• [ABOUT THIS EXERCISE]:
Whenever a line in the data below includes the string "figure", copy it out.

Difference listings:
↓

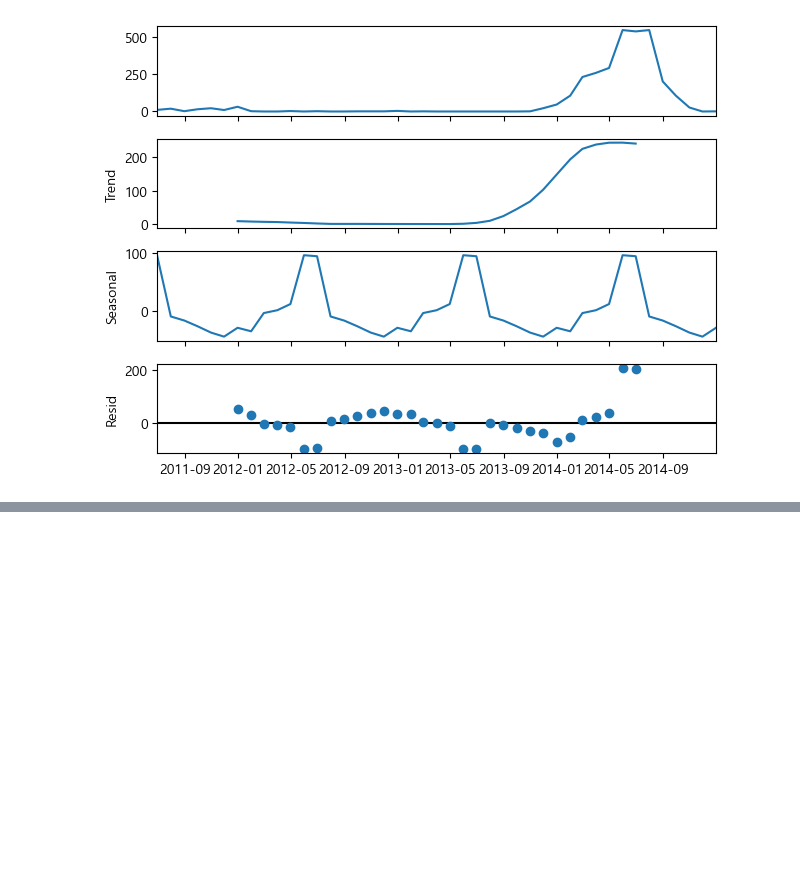
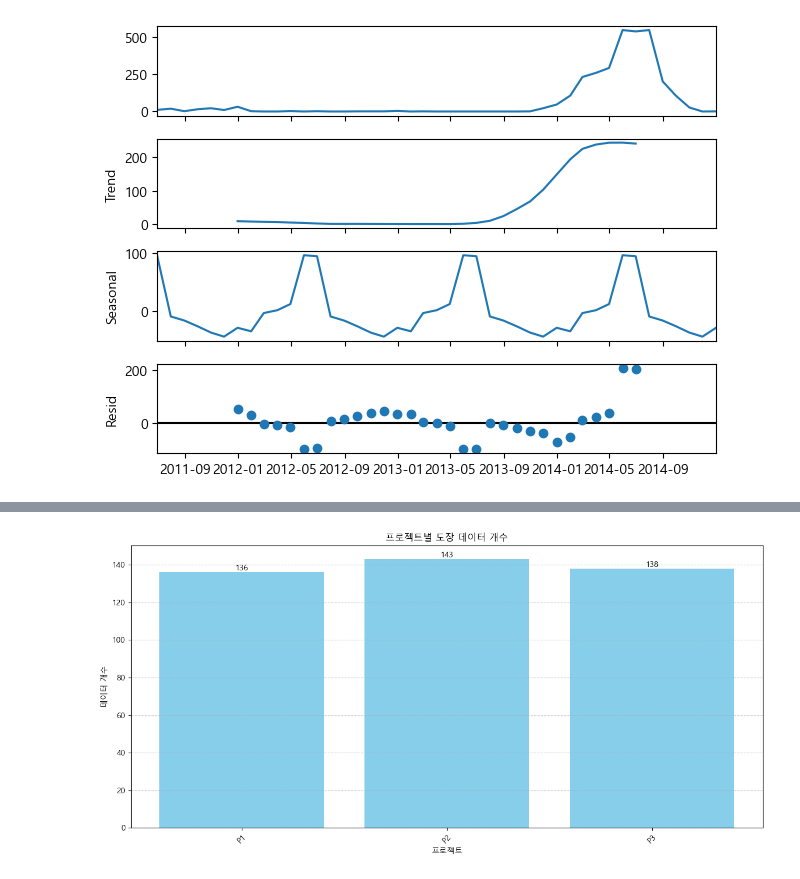
Before and after one commit to yuunju/Web_proj, a Jupyter notebook: EDA/data_3_processed.ipynb, the cells around one changed output, grey strips where cells are left out. Saved outputs shown, nothing was run; the diff lists cells and outputs as text; code cells hidden in the pictures; blank space fills up the shorter version.

```diff
--- a/EDA/data_3_processed.ipynb
+++ b/EDA/data_3_processed.ipynb
@@ -421,0 +457,19 @@ plt.show()
+# %%
+import pandas as pd
+# P1 P2 P3 합친 데이터
+
+# 엑셀 파일에서 모든 시트의 이름을 가져옵니다.
+xls = pd.ExcelFile(file_path)
+sheet_names = xls.sheet_names
+
+# 첫 번째 시트 이름을 제외한 나머지 시트 이름들
+sheets_to_read = sheet_names[1:]  # 첫 번째 시트는 제외
+
+# 나머지 시트의 데이터를 읽어와서 리스트에 저장합니다.
+dataframes = [pd.read_excel(file_path, sheet_name=sheet) for sheet in sheets_to_read]
+
+# 시트별 데이터프레임을 하나로 합칩니다.
+combined_df = pd.concat(dataframes, ignore_index=True)
+
+# 결과 확인
+print(combined_df.head())
@@ -421,0 +490,40 @@ plt.show()
+# %%
+# 'D/P&BOM 내역' 및 '프로젝트' 컬럼이 있는지 확인합니다.
+if 'D/P&BOM 내역' in combined_df.columns and '프로젝트' in combined_df.columns:
+    # 'D/P&BOM 내역' 컬럼이 '도장'인 데이터 필터링
+    filtered_df = combined_df[combined_df['D/P&BOM 내역'] == '철의장']
+
+    # 프로젝트별로 데이터 개수 집계
+    project_counts = filtered_df['프로젝트'].value_counts()
+
+    # 프로젝트 이름으로 정렬
+    sorted_project_counts = project_counts.sort_index()
+
+    # 플로팅
+    plt.figure(figsize=(12, 6))
+    bars = plt.bar(sorted_project_counts.index, sorted_project_counts.values, color='skyblue')
+
+    # 각 막대 위에 데이터 값을 표시
+    for bar in bars:
+        yval = bar.get_height()
+        plt.text(
+            bar.get_x() + bar.get_width() / 2,
+            yval,
+            int(yval),
+            ha='center',
+            va='bottom',
+            fontsize=10,
+            color='black'
+        )
+
+    plt.title('프로젝트별 도장 데이터 개수')
+    plt.xlabel('프로젝트')
+    plt.ylabel('데이터 개수')
+    plt.xticks(rotation=45)
+    plt.grid(axis='y', linestyle='--', alpha=0.7)
+    plt.tight_layout()
+    plt.show()
+else:
+    print("데이터프레임에 'D/P&BOM 내역' 또는 '프로젝트' 열이 없습니다.")
+# %% [output]
+[figure, added]
```
Also changed, not shown: parts of 8 cells of this notebook, 27 other files.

↑

• [ANSWER BOX]:
+    plt.figure(figsize=(12, 6))
+[figure, added]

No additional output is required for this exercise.